Neugotik: Brick Gothic in Germany, England, and the United States
Gottfried Semper wrote in 1846: “The impression made on the masses by a building is partly founded on reminiscences.”1 This certainly holds true for the Gothic, a style that for the masses has always evoked the awe of Christian grandeur and mysticism, if only in its soaring interiors and steeples.
By extension, Semper’s words also apply to many intellectuals and architects of the nineteenth century, for whom the Gothic style of architecture conjured up the learning of the cloister, an orderly ahistorical world view, and a Christian sensibility not linked to a pagan past but to one that had toppled it.
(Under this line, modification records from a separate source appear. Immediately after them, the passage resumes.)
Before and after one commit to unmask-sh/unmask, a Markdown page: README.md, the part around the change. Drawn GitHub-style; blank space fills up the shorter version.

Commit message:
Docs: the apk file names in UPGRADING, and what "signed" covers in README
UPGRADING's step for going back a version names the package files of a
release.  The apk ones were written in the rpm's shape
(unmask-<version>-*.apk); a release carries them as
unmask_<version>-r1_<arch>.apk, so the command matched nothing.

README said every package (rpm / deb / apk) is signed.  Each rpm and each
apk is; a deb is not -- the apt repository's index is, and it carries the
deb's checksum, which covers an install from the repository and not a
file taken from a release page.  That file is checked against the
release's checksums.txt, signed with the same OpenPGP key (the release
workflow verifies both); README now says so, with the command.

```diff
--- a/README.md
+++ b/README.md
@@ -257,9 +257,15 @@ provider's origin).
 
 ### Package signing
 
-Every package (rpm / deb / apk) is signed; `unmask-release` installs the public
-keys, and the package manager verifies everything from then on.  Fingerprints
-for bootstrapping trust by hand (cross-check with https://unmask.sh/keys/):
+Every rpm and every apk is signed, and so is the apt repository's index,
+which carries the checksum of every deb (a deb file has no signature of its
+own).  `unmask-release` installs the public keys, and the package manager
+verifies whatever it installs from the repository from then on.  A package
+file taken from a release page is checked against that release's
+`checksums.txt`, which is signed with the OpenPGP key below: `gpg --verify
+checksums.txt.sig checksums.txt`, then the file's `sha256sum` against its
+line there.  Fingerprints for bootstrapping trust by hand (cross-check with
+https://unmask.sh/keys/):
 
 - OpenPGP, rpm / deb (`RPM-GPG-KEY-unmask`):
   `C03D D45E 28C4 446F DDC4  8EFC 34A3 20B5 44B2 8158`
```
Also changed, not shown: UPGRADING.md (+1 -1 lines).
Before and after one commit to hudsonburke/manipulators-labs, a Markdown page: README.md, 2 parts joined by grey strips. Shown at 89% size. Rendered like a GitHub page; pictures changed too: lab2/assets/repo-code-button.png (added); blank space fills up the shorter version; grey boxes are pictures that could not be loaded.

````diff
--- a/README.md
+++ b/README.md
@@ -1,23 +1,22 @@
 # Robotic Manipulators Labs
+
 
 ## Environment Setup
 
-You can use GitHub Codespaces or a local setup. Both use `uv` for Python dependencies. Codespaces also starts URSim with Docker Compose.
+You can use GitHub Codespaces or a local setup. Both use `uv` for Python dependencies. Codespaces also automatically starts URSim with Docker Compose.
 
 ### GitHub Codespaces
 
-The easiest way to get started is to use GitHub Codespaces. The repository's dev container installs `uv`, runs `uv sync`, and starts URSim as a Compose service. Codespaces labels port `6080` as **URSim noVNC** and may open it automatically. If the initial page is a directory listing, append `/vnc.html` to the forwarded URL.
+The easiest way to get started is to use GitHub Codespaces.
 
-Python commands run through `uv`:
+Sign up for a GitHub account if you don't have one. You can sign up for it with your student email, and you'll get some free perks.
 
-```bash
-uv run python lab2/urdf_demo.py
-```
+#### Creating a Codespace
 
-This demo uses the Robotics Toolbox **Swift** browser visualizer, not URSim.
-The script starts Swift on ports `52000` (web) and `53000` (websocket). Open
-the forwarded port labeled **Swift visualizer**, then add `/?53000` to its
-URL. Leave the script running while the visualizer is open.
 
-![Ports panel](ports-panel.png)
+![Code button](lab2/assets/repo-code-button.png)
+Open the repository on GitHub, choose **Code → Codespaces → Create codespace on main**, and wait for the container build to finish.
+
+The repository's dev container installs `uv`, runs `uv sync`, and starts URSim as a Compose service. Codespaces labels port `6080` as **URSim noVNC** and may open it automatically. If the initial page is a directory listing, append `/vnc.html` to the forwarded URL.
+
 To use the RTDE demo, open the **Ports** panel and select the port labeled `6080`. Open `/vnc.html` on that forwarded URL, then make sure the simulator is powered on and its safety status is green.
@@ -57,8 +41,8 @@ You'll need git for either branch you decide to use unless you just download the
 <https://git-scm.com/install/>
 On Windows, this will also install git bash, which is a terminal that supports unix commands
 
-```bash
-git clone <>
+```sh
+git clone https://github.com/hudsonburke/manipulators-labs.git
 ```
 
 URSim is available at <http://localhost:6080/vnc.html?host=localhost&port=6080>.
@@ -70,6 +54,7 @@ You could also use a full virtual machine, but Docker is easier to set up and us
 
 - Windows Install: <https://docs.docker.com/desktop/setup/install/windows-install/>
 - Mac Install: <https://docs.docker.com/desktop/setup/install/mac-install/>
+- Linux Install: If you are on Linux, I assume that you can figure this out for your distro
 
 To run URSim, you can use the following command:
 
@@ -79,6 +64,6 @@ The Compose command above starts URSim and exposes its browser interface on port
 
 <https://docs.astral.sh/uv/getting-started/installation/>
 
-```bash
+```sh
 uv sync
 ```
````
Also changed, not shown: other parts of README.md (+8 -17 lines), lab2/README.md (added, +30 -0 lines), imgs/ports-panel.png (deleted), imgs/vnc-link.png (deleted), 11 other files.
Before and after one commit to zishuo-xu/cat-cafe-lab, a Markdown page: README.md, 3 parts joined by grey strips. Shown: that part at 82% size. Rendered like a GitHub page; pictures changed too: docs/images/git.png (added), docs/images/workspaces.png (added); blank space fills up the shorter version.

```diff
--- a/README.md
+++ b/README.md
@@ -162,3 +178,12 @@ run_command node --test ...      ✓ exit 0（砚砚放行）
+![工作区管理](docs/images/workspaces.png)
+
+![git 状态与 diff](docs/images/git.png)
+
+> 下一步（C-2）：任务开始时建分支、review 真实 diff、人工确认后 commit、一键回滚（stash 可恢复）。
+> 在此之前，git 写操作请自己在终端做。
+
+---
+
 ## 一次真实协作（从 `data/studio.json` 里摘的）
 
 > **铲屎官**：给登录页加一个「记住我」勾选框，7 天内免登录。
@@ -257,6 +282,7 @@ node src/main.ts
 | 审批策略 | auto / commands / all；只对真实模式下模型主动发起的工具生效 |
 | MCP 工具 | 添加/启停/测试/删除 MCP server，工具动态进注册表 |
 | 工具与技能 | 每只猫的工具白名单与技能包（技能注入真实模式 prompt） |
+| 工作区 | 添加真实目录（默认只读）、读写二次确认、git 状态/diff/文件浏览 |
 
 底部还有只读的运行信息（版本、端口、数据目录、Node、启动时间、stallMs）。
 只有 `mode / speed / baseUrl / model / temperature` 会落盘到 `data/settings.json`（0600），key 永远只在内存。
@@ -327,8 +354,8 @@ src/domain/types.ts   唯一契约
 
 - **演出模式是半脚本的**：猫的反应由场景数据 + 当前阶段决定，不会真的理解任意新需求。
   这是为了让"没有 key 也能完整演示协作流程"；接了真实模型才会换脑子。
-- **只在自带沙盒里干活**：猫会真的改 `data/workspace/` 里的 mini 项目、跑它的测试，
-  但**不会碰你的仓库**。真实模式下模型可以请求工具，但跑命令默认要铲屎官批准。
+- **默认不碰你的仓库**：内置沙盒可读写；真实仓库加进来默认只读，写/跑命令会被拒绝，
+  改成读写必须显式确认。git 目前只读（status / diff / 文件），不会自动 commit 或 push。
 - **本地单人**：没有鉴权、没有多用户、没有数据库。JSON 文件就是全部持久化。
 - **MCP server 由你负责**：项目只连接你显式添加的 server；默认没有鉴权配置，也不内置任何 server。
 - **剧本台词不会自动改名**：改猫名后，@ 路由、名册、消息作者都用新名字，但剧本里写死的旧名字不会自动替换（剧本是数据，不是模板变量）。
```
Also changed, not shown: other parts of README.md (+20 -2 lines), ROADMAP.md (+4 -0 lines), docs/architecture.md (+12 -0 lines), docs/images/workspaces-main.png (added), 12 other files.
The original desire to naturally build in forms of Opus Francigenum, later called Gothic, came about first in the early twelfth century in north central France. The new style then quickly spread throughout northern Europe and elsewhere in the course of the thirteenth through seventeenth centuries. Other styles followed, but none were as tenacious and emotionally fulfilling for European Christianity as Opus Francigenum. The classical world appeared too pagan. The Renaissance was a yearning for a better past, but without a Christian soul. The Baroque and Rococo were theatrical, but lacked heart. The Gothic was both ornamental and complex yet emotional and intellectually satisfying. The Gothic had both soul for the emotions and heart for the faithful. The style in its various poses continues.
By the mid-eighteenth century, industrialization began not only to change the economic conditions and landscape of northern Europe but also to lay siege to its intellectual traditions. Solutions were sought in many venues. None seemed more sound and popular than the Gothic of the thirteenth to fifteenth centuries. Yet the Gothic as it stood was old, often a patchwork of surviving structures in city centers or newly assessed rural, out-of-the-way locales steeped in lore and wishes that were seen as romantic—a reminder of a better, preindustrial devotion and a wayfinding instrument of pure form that would lead to true light through a tunnel of an ever more quickly changing world.
Adoption of medieval Gothic elements began in England around 1720 in new, almost exclusively secular construction. Horace Walpole’s Strawberry Hill (after 1749) was a conflation of Gothic elements, as was the English-inspired Nauener Tor in Potsdam from 1755, commissioned by Frederick the Great, who was an admirer of English secular use of the Gothic style for its allusion to the past. Consequently, Gotisches Haus in Wörlitz near Dessau was begun in 1773 and completed in 1813. Built mostly of brick, the Gotisches Haus has a façade inspired by the Gothic church of Santa Maria Dell’Oro in Venice with a new, Gothic-inspired interior.
Church of the Holy John the Baptist at the Tschesmensker Palace, Saint Petersburg, Russia, 1780. Photo: wikimedia.org
Among the first sacred structures was the Neugotik (New Gothic) Tschesmensker Church in Saint Petersburg, Russia, from 1780. (The full name is Church of the Holy John the Baptist at the Tschesmensker Palace). Its architect, Georg Friedrich Veldten (1730–1801), court architect to Catherine the Great, did not revive a Gothic style, but seems to have thought Gothic as idiosyncratic as the exotic Turks whose defeat it commemorates. And therefore, it is not a Revival building.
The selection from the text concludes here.